In June there was good news for farmers and other landowners dealing with another rural crime - fly-grazing or the illegal abandonment of horses. Fly-grazed horses can damage land, crops and fencing, restrict space for livestock and cost money to provide for their welfare and safety. The new Control of Horses Act now allows swifter action to be taken to resolve the problem.
Under the new law, landowners can take fly-grazed horses to a place of safety immediately, notifying local police within 24 hours. If no owner is identified in four working days, the landowner can take action such as re-homing the horses to charities or selling them privately.
The CLA worked closely with a coalition of rural organisations and animal welfare charities to drive the Private Members’ Bill through Parliament following its introduction by Julian Sturdy MP in 2014. We continue to work closely with the police, local and national government to promote effective crime prevention and press for necessary legislative changes.
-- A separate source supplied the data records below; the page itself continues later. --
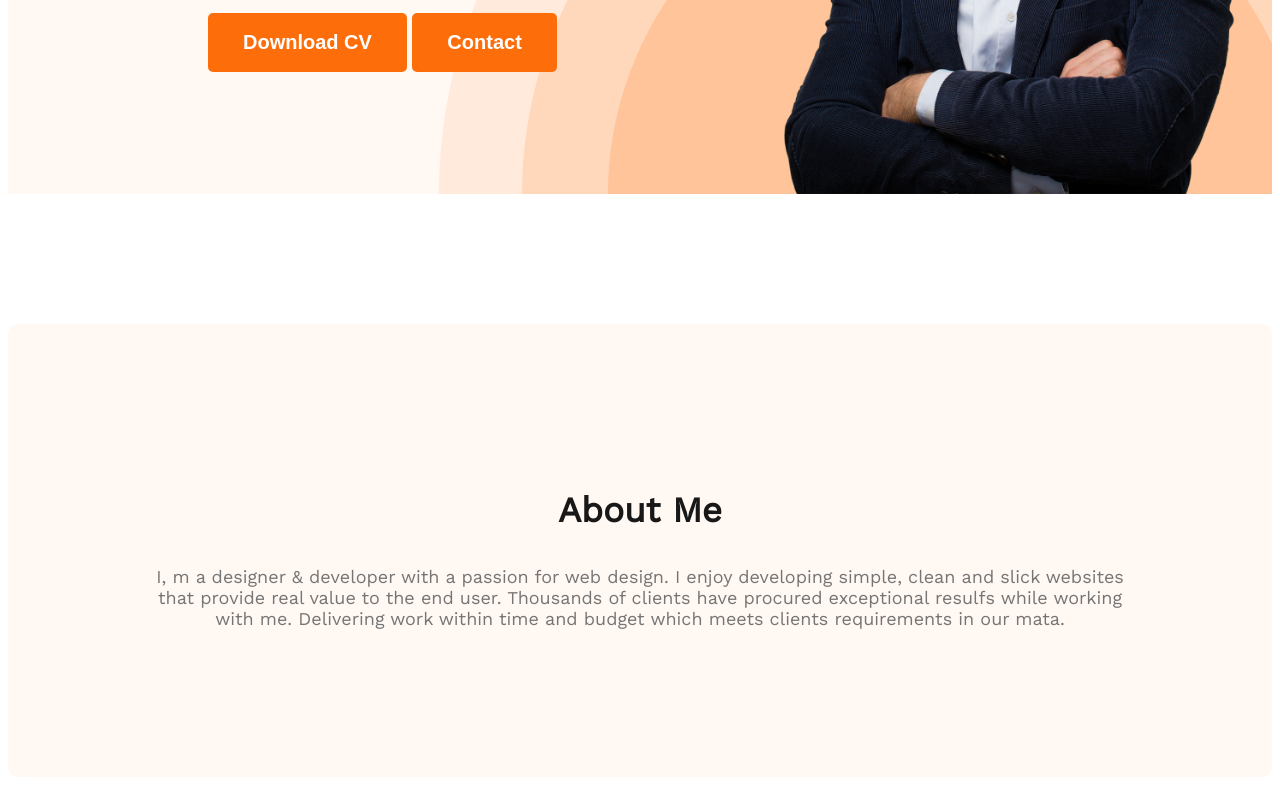
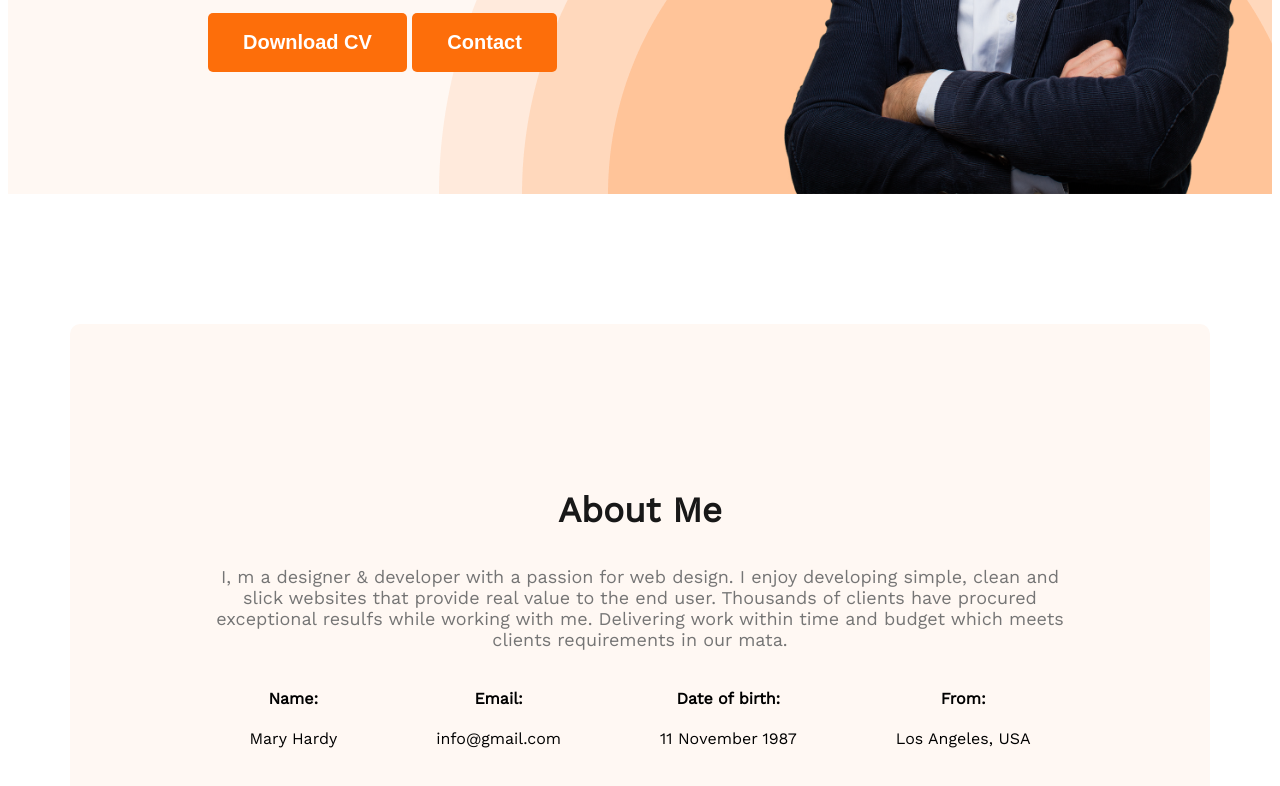
Before and after one commit to refathosen/webdeveloper-portfolio, a plain HTML site: page index.html in a window 1280 px wide. Shown: the part 566-1352 px from the top of the page. Drawn offline with nearby package versions, Linux system fonts and the light colour scheme.

Commit message:
added about information

```diff
--- a/index.html
+++ b/index.html
@@ -1,15 +1,17 @@
 <!DOCTYPE html>
 <html lang="en">
   <head>
-    <meta charset="UTF-8">
-    <meta name="viewport" content="width=device-width, initial-scale=1.0">
+    <meta charset="UTF-8" />
+    <meta name="viewport" content="width=device-width, initial-scale=1.0" />
     <title>Web Developer Portfolio</title>
-    <link rel="preconnect" href="https://fonts.googleapis.com">
-<link rel="preconnect" href="https://fonts.gstatic.com" crossorigin>
-<link href="https://fonts.googleapis.com/css2?family=Open+Sans:wght@400;700;800&family=Work+Sans&display=swap" rel="stylesheet">
+    <link rel="preconnect" href="https://fonts.googleapis.com" />
+    <link rel="preconnect" href="https://fonts.gstatic.com" crossorigin />
+    <link
+      href="https://fonts.googleapis.com/css2?family=Open+Sans:wght@400;700;800&family=Work+Sans&display=swap"
+      rel="stylesheet"
+    />
 
-
-    <link rel="stylesheet" href="styles/portfolio.css">
+    <link rel="stylesheet" href="styles/portfolio.css" />
   </head>
   <body>
     <header class="header">
@@ -23,24 +25,49 @@
       </nav>
       <div class="banner">
         <div class="banner-contant">
-                <h3 class="banner-greeting">Hi, I  am</h3>
+          <h3 class="banner-greeting">Hi, I am</h3>
           <h1 class="banner-title">Mary Hardy</h1>
-                <p class="banner-description">Shot what able cold new see hold.Friendly as an betrayed formerly he. Morning because as to society behaved moments.</p>
+          <p class="banner-description">
+            Shot what able cold new see hold.Friendly as an betrayed formerly
+            he. Morning because as to society behaved moments.
+          </p>
           <button class="btn-primary">Download CV</button>
           <button class="btn-primary">Contact</button>
         </div>
-            <img class="profile-pic" src="images/hardy.png" alt="">
+        <img class="profile-pic" src="images/hardy.png" alt="" />
       </div>
-
     </header>
     <main>
       <section class="about">
         <h3 class="section-title">About Me</h3>
-            <p class="section-description">I, m a designer & developer with a passion for web design. I enjoy developing simple, clean and slick websites that provide real value to the end user. Thousands of clients have procured exceptional resulfs while working with me. Delivering work within time and budget which meets clients requirements in our mata.</p>
+        <p class="section-description">
+          I, m a designer & developer with a passion for web design. I enjoy
+          developing simple, clean and slick websites that provide real value to
+          the end user. Thousands of clients have procured exceptional resulfs
+          while working with me. Delivering work within time and budget which
+          meets clients requirements in our mata.
+        </p>
+        <div class="about-info-container">
+          <!-- .about-info*4>h4.info-title+p.info-description -->
+          <div class="about-info">
+            <h4 class="info-title">Name:</h4>
+            <p class="info-description">Mary Hardy</p>
+          </div>
+          <div class="about-info">
+            <h4 class="info-title">Email:</h4>
+            <p class="info-description">info@gmail.com</p>
+          </div>
+          <div class="about-info">
+            <h4 class="info-title">Date of birth:</h4>
+            <p class="info-description">11 November 1987</p>
+          </div>
+          <div class="about-info">
+            <h4 class="info-title">From:</h4>
+            <p class="info-description">Los Angeles, USA</p>
+          </div>
+        </div>
       </section>
     </main>
-    <footer>
-
-    </footer>
+    <footer></footer>
   </body>
 </html>
--- a/styles/portfolio.css
+++ b/styles/portfolio.css
@@ -25,7 +25,7 @@ body {
   font-weight: 700;
 }
 .section-description {
-  color:#757575;
+  color: #757575;
   text-align: center;
   font-size: 18px;
   font-weight: 400;
@@ -94,6 +94,11 @@ nav a {
 
 /* main section styles */
 
+main {
+  max-width: 1140px;
+  margin: 0 auto;
+}
+
 /* about section styles */
 
 .about {
@@ -102,3 +107,11 @@ nav a {
   background: #fff8f3;
   margin: 130px 0;
 }
+
+.about-info-container{
+    display: flex;
+    justify-content: space-around;
+}
+.about-info{
+    text-align: center;
+}
```
Lines whose indentation alone changed are shown as unchanged.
It is vital that those affected by rural crime report the incident as quickly as possible. Call 101 with details, but do request a crime number. Without this, your incident will not appear in police statistics and it will be harder to create a true picture of the scale of rural crime in Kent. w